Answer: Biblical scholars and translators owe a great debt to the model and standard that Jerome, 345-420, set for all biblical scholarship. Jerome was considered the greatest biblical scholar of his day, conversant with Latin, Greek, and Hebrew. He set about translating the books of the Bible from their original languages into Latin. Much of Jerome’s correspondence with his contemporaries has survived and gives us a powerful glimpse into the kind of person that he was, as well as the time in which he lived. Jerome eventually became Pope Damasus’ (366-384) personal secretary. In the West, Latin was overtaking Greek as the language of the common people. The pope desired a translation of the Bible that would be accurately translated from the original languages into the language and idiom of the people. Previous Latin translations existed, but they were poor in quality. Jerome set about this task and spent the rest of his life meticulously translating.

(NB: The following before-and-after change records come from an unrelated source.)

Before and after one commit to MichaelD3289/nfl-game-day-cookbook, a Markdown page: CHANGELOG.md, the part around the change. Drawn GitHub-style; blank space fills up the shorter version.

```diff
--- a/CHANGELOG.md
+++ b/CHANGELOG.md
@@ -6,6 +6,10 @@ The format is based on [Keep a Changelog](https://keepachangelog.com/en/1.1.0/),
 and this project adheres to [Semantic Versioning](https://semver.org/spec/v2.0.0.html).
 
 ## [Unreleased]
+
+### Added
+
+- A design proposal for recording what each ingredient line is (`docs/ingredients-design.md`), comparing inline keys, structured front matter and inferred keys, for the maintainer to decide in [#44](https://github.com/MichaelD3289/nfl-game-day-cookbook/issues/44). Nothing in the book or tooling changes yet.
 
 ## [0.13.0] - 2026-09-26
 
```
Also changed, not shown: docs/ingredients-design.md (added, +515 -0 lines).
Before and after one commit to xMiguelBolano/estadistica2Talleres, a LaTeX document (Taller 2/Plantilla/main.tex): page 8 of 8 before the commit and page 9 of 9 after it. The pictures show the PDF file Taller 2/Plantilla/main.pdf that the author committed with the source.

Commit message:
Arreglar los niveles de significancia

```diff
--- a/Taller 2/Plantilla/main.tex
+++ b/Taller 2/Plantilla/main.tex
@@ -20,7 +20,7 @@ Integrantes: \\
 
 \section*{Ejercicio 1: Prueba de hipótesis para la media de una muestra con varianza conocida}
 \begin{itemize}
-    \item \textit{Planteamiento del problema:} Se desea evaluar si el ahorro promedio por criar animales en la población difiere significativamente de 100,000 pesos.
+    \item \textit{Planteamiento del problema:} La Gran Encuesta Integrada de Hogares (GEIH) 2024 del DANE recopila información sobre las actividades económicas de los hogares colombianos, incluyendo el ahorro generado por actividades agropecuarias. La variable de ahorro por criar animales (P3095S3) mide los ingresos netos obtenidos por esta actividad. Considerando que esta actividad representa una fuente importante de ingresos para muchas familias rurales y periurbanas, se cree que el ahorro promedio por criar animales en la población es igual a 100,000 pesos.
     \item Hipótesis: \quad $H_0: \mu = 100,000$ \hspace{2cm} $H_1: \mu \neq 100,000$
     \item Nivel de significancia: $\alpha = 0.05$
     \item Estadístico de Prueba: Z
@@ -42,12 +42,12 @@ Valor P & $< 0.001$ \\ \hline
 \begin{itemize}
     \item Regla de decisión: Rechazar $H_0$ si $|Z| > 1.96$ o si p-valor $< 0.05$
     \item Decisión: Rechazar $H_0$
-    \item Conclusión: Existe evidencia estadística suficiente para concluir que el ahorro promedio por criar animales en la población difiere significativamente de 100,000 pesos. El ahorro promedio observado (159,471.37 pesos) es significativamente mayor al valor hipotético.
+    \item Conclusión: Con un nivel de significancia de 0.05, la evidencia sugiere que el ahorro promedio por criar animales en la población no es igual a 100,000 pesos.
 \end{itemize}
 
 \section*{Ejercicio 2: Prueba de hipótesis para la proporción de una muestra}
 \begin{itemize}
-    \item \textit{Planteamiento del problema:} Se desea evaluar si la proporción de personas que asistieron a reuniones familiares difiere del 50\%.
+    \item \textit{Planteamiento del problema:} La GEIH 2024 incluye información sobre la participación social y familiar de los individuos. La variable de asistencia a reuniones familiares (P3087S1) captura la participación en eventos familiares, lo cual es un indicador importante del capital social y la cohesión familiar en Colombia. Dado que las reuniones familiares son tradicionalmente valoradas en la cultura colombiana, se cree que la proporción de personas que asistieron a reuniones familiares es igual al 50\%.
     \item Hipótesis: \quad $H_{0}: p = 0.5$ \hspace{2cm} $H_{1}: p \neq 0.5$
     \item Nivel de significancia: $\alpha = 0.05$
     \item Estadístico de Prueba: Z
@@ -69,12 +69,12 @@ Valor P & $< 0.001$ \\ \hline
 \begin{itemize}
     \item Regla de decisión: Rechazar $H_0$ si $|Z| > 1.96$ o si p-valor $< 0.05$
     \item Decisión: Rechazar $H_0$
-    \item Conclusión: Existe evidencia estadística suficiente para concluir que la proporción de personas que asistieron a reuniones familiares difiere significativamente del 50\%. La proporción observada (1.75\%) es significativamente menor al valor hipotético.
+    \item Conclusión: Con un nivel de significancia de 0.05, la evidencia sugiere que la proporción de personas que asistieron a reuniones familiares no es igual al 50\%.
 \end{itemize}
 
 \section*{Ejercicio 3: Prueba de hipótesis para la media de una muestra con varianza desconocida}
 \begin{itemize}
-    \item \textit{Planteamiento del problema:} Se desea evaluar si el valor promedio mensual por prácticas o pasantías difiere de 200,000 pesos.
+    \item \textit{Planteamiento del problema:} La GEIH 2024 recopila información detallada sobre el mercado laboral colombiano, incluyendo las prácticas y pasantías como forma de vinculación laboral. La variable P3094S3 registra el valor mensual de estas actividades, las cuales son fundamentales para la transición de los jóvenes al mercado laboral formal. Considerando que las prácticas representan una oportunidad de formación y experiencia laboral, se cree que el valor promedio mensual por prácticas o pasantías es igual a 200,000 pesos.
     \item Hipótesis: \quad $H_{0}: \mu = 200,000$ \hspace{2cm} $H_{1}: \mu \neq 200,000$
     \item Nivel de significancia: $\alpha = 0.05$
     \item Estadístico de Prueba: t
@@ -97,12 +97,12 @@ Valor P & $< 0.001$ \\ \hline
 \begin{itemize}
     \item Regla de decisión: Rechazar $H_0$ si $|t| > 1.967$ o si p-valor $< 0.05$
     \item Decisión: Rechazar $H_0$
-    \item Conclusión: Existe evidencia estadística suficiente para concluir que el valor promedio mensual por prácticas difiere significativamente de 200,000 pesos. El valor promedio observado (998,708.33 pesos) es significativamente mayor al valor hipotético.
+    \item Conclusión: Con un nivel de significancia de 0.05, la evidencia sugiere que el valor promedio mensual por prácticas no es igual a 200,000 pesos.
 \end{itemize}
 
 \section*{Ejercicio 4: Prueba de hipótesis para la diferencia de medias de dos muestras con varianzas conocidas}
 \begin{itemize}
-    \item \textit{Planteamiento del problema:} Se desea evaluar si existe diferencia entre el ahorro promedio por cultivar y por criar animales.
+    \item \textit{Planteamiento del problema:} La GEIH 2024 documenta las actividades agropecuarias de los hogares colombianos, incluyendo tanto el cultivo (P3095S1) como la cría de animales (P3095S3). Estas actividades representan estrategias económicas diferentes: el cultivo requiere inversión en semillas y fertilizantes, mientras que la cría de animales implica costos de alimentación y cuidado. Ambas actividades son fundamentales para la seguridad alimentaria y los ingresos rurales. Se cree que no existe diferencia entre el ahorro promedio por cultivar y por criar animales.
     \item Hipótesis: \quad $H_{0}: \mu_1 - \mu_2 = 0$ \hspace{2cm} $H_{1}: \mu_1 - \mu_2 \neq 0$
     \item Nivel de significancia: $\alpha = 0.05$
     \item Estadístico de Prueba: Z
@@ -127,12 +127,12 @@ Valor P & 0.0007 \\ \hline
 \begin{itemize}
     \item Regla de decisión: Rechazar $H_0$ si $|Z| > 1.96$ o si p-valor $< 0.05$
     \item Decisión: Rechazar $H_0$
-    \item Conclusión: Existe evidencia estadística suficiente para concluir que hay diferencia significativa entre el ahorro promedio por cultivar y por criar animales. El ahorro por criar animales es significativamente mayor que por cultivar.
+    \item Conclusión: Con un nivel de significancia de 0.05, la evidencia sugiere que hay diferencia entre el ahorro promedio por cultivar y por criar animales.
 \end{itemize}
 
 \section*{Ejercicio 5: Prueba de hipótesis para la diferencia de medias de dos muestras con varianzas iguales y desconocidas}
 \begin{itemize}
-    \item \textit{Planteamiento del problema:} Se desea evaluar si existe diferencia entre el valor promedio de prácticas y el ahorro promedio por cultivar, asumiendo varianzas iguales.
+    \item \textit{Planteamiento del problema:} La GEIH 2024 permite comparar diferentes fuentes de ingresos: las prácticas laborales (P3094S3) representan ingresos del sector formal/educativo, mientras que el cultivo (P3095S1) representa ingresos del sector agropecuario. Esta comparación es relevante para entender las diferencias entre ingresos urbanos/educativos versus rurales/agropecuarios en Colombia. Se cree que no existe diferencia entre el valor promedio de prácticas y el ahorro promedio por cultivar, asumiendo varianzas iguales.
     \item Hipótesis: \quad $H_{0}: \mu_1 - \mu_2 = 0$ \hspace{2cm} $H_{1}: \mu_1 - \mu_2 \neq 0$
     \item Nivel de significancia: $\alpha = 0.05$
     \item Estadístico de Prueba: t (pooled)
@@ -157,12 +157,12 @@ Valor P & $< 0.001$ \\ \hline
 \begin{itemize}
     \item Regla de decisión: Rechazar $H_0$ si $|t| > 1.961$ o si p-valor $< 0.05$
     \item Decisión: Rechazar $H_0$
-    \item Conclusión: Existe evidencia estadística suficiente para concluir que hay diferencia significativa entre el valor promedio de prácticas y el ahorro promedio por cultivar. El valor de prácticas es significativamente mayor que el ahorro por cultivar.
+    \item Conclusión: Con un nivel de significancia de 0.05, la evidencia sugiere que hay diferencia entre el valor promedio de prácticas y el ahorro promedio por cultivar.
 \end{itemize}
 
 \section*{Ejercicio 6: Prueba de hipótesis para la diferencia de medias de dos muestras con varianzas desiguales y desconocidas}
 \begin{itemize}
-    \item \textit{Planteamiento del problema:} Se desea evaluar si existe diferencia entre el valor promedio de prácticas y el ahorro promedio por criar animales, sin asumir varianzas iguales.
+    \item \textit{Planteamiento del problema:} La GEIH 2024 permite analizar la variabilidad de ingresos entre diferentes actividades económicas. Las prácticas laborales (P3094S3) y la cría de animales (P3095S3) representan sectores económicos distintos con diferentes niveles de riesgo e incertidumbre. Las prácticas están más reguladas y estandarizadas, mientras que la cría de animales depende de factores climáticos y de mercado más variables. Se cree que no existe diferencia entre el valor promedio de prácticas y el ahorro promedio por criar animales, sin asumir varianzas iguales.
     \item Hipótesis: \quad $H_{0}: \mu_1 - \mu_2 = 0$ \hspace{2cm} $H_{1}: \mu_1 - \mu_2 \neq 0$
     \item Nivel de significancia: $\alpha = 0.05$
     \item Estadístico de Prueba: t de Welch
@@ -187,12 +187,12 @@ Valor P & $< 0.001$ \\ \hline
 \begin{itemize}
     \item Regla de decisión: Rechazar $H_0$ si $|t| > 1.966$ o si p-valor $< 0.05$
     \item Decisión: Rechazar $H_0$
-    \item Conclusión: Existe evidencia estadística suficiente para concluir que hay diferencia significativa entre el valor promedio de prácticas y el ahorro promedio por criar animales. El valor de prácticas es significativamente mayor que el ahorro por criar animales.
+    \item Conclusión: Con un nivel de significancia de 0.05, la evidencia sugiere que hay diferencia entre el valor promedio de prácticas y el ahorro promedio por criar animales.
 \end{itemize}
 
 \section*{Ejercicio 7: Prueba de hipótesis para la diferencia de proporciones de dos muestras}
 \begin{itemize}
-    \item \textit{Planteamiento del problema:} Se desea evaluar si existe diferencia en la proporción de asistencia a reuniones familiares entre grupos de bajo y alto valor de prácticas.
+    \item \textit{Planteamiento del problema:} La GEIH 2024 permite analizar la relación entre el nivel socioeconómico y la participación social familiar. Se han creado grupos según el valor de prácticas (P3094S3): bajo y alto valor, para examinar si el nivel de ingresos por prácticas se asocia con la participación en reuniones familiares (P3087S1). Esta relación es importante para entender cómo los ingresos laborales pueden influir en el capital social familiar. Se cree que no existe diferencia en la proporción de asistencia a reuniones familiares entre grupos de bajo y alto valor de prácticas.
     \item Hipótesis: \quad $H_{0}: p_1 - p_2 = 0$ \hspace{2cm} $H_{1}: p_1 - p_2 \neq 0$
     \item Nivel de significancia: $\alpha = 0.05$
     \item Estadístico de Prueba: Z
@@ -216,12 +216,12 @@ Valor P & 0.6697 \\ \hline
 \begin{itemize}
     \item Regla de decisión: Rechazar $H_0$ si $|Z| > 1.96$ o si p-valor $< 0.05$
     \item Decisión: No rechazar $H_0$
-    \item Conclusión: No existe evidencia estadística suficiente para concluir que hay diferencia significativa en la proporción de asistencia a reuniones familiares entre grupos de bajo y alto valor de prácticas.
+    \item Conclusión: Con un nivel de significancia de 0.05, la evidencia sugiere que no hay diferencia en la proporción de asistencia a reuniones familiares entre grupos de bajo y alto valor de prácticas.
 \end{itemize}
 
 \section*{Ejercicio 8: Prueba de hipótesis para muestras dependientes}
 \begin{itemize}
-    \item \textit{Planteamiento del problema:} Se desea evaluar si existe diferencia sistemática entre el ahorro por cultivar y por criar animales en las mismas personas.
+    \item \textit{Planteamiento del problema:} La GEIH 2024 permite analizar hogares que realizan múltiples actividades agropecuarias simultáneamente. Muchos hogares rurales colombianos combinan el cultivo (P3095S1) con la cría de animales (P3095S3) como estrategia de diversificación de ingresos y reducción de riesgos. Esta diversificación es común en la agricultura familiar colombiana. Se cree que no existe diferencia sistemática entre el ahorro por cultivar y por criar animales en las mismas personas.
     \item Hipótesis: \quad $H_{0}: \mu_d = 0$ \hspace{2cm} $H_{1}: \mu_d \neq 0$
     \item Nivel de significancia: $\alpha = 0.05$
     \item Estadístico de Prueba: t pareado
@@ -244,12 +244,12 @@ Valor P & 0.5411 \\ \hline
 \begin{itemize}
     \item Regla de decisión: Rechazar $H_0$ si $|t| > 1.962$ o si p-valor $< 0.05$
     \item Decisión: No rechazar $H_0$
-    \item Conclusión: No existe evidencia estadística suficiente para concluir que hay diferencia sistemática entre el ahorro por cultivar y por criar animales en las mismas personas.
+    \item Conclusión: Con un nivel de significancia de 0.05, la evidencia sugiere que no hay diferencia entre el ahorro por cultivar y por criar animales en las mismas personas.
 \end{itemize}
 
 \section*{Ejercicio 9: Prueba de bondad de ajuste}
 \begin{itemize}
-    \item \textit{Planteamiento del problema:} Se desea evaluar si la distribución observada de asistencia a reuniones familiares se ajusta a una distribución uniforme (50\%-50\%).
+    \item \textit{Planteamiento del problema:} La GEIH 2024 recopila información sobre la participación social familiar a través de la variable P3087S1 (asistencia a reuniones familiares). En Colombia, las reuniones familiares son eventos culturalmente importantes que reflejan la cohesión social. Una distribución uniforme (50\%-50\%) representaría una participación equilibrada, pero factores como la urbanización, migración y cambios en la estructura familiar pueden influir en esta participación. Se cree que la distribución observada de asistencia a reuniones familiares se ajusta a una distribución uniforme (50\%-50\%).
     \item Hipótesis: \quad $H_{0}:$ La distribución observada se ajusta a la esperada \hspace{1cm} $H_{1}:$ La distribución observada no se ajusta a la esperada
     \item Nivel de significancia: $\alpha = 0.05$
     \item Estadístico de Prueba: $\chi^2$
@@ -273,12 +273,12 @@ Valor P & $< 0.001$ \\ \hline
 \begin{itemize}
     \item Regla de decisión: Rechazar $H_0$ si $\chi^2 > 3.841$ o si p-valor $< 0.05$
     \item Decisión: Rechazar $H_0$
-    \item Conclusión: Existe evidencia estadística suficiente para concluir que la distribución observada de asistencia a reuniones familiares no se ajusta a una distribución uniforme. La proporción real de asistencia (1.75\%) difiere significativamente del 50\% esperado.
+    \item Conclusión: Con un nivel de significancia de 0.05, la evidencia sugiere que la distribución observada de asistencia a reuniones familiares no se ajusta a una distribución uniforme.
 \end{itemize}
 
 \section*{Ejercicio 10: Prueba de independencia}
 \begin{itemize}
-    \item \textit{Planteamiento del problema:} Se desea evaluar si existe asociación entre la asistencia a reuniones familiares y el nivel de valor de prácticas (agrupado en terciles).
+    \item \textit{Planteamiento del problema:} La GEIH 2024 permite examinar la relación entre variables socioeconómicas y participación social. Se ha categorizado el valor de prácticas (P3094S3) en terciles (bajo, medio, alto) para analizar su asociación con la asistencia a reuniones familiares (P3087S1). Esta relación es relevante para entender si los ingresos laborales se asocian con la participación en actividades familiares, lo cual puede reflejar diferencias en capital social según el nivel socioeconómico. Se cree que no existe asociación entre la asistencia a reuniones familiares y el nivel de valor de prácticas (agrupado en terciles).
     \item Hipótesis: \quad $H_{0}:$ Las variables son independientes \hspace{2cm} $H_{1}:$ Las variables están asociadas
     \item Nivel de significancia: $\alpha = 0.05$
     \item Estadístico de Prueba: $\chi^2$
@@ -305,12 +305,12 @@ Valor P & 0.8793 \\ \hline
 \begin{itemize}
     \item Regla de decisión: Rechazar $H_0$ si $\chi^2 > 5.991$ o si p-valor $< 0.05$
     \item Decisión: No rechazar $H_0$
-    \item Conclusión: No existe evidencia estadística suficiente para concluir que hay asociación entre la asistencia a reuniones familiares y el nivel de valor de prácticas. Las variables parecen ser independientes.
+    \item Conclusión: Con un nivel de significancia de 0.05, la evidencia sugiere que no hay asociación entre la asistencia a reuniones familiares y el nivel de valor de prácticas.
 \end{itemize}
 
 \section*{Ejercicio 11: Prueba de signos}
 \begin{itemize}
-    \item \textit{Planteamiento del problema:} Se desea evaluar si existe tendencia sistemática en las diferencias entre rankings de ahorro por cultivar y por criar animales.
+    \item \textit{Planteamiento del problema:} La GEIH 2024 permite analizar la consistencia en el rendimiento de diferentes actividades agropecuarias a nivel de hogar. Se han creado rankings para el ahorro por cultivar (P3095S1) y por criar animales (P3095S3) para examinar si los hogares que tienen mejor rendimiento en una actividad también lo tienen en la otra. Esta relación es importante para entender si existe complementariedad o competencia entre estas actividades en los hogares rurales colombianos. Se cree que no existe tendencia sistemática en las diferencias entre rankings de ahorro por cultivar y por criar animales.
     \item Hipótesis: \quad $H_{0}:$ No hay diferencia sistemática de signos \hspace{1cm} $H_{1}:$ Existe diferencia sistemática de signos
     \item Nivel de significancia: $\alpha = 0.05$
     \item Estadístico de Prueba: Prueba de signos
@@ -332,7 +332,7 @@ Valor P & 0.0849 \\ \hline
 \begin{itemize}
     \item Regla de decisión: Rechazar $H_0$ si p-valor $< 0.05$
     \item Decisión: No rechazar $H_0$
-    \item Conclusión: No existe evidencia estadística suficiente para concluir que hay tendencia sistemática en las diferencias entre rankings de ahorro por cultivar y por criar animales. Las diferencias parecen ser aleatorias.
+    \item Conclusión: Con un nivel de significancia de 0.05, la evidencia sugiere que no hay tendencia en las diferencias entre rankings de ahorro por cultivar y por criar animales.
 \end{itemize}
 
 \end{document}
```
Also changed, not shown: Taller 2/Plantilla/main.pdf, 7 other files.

He is credited with the translation of the Bible know as the Vulgate, a Latin translation intended to address the needs of the common people. That translation became the standard and the only one used by Catholics until modern times. Catholic Christians did not actively engage in a similar process until 1943, when Pius XII allowed Catholic scholars once again to go back to the original languages and translate an accurate and meticulous version of the Bible into the languages of the common people. We carry on that tradition to this very day.